Go through the records below line by line. Count the lines with "stock" and give the count alone.

(Beginning of Provided data)

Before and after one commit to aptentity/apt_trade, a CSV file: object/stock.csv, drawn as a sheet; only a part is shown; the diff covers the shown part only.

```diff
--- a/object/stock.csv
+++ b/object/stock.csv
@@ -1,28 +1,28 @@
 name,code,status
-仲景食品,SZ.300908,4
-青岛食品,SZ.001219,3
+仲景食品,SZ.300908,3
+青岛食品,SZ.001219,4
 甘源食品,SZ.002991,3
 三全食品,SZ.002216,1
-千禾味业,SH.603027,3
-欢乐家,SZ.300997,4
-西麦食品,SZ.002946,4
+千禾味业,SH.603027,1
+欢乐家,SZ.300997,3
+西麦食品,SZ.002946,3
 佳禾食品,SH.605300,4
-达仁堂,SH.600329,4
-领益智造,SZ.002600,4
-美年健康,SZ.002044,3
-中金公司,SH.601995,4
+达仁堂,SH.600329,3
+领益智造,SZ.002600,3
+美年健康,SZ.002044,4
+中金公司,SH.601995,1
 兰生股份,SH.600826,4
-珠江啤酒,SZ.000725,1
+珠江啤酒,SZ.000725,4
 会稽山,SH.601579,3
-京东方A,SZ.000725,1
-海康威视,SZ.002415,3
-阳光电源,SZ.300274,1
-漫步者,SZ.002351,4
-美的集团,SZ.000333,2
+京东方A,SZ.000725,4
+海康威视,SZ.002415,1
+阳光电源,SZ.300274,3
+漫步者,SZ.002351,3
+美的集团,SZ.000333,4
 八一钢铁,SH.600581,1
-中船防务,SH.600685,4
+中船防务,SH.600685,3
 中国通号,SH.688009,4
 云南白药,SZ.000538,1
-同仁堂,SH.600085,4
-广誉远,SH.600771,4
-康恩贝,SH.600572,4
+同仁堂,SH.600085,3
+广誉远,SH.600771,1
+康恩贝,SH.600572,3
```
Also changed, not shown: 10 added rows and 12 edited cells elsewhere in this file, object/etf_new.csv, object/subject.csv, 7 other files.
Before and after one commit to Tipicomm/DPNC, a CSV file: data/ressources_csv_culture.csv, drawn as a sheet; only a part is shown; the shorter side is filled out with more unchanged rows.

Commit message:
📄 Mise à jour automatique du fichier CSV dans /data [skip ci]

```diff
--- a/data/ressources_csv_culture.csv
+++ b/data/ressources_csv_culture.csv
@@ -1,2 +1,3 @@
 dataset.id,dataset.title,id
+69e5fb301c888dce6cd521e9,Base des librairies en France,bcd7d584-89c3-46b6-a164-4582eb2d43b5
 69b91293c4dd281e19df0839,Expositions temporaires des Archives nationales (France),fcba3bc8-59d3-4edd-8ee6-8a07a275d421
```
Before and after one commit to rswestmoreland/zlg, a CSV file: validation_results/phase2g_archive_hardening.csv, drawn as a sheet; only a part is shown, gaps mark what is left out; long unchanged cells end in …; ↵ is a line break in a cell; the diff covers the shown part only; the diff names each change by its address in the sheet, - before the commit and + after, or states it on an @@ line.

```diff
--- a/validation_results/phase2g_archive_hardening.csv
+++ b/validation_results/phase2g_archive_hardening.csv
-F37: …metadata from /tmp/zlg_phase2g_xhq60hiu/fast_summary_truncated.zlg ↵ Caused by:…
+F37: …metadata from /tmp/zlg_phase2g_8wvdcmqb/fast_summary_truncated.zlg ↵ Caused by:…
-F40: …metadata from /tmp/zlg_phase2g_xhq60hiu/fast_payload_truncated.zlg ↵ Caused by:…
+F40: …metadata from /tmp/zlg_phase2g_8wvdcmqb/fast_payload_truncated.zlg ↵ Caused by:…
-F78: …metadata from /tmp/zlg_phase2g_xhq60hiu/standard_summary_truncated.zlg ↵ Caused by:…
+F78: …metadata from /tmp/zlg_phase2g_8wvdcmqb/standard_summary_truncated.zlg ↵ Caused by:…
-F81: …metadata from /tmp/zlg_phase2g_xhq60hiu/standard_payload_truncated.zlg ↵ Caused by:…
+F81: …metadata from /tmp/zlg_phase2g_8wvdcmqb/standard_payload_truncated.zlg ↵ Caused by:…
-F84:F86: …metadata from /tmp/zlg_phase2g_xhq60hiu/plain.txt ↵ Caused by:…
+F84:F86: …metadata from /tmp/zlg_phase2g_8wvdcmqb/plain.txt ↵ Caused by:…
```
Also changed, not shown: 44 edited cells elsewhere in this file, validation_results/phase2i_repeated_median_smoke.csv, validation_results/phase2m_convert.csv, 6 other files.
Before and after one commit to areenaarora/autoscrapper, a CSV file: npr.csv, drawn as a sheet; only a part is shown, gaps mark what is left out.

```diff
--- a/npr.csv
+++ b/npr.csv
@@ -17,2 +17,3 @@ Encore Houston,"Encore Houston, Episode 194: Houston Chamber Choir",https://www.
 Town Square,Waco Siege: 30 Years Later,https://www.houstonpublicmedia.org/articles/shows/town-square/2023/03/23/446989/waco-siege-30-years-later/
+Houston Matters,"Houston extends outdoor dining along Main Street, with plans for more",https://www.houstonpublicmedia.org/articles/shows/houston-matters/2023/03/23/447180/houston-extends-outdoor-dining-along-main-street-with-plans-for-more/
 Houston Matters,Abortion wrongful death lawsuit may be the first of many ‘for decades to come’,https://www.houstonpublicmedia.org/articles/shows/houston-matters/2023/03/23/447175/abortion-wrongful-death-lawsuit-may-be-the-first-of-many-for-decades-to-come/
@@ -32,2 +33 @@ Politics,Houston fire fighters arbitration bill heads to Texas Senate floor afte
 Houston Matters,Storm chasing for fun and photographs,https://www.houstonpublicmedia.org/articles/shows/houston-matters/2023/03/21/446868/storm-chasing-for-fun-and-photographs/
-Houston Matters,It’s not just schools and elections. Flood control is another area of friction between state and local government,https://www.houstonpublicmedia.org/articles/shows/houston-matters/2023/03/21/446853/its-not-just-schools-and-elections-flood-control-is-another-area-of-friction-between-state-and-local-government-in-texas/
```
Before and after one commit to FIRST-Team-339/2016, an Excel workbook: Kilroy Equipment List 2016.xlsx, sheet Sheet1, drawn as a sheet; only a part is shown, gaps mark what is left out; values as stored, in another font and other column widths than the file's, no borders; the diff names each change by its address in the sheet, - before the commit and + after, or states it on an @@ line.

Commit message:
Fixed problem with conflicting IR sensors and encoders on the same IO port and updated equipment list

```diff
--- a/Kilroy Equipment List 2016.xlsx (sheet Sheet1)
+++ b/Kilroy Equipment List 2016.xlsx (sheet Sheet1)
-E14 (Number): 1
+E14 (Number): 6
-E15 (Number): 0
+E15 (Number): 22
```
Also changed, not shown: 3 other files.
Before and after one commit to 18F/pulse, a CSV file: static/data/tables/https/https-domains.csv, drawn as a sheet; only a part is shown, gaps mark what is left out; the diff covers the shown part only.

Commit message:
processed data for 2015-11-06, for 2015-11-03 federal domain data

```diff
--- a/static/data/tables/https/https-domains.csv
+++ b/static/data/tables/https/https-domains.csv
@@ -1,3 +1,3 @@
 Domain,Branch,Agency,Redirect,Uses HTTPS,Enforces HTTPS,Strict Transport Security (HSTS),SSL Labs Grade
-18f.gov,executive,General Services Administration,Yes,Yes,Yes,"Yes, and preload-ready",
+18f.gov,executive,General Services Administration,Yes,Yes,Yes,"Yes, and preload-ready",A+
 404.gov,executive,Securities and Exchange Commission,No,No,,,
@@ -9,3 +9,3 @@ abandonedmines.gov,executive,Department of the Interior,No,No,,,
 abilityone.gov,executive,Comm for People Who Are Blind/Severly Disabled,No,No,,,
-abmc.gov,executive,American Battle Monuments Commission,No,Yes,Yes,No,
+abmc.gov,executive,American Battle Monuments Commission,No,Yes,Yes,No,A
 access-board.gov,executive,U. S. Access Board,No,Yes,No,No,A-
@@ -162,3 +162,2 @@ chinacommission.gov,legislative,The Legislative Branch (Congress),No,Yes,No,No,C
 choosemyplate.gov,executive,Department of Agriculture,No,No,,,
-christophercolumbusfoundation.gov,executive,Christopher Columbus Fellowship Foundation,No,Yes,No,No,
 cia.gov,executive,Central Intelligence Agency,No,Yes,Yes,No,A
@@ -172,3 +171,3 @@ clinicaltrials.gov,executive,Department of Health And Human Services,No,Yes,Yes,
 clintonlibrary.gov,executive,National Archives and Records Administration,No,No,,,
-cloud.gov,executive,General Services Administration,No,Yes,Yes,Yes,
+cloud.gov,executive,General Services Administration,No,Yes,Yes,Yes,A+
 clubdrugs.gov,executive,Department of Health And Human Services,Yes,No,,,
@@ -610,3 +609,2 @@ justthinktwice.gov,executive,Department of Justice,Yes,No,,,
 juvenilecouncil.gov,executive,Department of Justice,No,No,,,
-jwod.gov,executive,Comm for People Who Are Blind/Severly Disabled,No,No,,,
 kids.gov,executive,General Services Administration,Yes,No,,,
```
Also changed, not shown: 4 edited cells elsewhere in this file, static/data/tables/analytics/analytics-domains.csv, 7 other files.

(End of Provided data)

### Solution for this exercise:
3